$$ s_{n}=\sum_{k=1}^n \frac{1}{k^b}$$ $$ a,b<1$$

We have:

$$ u_{n}=\exp((\frac{n^{1-b}}{1-b}+o(n^{1-b}))\ln(a))=\exp(\frac{\ln(a)n^{1-b}}{1-b}+o(n^{1-b}))$$

However $$\exp(o(n^{1-b}))$$ must be specified.

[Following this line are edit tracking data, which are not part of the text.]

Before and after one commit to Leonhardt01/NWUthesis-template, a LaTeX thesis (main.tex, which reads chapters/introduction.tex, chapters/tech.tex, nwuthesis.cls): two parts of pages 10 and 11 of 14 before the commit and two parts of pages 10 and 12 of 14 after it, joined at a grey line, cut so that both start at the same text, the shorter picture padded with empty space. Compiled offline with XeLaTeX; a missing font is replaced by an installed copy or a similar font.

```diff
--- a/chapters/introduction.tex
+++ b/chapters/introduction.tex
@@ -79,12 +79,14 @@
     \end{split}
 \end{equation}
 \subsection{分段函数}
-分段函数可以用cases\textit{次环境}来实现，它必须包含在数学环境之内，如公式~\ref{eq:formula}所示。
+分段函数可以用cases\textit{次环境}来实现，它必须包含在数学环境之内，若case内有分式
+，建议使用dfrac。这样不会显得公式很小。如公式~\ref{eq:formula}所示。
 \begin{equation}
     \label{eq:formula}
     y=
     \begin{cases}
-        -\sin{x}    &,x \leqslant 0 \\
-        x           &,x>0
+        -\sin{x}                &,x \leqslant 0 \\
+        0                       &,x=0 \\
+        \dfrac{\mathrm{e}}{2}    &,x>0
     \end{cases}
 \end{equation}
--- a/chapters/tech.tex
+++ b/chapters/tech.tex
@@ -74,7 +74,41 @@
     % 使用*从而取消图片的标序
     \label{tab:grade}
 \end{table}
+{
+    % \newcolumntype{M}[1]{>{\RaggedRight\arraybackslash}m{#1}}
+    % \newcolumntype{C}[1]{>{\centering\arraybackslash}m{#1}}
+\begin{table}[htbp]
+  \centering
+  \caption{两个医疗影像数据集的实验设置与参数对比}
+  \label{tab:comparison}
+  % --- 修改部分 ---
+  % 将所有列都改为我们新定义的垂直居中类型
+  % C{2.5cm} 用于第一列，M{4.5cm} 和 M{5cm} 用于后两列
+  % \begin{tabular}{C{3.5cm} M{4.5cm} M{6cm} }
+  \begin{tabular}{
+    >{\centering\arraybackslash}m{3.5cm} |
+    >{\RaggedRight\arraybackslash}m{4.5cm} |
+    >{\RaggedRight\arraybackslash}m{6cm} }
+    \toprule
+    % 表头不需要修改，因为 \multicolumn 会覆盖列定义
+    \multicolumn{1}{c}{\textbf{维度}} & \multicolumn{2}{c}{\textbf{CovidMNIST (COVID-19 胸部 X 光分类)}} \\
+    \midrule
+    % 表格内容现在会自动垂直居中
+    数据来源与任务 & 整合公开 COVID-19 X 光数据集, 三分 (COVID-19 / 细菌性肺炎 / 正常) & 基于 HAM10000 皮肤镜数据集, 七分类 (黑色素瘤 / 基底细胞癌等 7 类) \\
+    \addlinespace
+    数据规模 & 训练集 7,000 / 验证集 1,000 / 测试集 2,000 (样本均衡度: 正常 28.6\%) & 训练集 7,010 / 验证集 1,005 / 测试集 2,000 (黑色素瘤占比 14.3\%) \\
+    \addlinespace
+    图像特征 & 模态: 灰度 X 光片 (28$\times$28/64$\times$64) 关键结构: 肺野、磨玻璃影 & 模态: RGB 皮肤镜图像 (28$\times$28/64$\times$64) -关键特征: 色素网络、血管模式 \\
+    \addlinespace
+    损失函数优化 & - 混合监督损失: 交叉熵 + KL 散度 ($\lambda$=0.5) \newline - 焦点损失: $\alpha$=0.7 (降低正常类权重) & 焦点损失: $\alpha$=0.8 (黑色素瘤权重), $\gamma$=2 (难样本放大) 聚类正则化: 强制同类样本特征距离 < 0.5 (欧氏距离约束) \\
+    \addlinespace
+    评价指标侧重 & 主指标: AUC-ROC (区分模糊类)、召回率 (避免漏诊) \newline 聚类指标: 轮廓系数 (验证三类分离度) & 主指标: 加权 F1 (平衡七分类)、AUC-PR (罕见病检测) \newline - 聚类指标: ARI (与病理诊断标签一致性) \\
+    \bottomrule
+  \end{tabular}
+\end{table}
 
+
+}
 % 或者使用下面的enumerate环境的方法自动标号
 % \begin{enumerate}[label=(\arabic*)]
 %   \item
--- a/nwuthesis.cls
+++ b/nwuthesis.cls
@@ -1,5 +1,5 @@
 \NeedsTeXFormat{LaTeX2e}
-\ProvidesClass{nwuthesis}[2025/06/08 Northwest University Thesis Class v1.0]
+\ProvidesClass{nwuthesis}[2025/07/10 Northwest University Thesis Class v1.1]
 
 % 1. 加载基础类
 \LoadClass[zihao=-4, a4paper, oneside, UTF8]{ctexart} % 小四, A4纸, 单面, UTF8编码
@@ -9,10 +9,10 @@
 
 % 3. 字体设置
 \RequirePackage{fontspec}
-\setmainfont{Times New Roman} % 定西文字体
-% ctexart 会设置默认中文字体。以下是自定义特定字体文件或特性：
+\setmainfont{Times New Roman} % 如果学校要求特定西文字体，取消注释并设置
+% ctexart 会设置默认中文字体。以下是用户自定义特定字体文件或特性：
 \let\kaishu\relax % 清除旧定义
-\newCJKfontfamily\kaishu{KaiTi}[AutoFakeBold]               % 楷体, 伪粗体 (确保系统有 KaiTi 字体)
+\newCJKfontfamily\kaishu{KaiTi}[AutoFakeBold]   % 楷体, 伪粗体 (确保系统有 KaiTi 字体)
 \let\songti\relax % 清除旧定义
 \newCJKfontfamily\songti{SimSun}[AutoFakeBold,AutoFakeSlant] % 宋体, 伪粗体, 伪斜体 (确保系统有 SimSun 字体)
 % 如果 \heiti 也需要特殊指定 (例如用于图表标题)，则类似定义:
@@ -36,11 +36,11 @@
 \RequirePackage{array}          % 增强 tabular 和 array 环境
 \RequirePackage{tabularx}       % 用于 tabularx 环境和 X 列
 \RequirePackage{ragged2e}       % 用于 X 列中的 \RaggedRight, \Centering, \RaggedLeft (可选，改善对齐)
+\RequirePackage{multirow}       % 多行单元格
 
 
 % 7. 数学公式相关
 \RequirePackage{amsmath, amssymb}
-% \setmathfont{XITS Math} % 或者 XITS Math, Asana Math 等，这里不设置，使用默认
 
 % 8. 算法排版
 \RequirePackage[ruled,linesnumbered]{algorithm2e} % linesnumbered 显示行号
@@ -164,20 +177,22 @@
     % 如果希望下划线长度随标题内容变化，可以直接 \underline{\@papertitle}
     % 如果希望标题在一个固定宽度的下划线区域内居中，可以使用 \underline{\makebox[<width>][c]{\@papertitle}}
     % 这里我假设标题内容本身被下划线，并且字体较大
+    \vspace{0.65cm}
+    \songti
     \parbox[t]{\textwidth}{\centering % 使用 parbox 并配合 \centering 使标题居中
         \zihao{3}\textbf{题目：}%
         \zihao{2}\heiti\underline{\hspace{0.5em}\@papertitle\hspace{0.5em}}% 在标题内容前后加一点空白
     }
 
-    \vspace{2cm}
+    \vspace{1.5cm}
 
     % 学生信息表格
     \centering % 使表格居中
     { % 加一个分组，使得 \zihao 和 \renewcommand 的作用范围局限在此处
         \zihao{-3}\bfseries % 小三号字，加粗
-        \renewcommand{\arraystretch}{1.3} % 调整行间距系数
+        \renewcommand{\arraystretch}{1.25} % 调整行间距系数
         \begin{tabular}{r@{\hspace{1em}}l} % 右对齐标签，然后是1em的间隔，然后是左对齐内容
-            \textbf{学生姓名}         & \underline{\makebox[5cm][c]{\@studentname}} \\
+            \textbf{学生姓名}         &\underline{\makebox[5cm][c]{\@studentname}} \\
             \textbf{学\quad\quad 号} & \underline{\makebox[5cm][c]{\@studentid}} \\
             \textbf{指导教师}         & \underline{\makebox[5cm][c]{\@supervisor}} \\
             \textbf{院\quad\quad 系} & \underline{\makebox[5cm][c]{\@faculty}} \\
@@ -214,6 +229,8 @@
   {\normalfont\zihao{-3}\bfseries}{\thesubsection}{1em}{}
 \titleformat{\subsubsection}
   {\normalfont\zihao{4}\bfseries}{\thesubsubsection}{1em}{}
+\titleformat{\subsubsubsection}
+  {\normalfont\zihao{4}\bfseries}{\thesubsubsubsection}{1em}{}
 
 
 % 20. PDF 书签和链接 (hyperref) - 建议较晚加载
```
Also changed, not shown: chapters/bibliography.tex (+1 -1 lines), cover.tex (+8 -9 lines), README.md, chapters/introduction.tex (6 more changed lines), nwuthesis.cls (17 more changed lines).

So how can I determine: $$ o(n^{1-b})=s_{n}-\frac{n^{1-b}}{1-b}=\sum_{k=1}^n \frac{1}{k^b}-\frac{n^{1-b}}{1-b}$$ ?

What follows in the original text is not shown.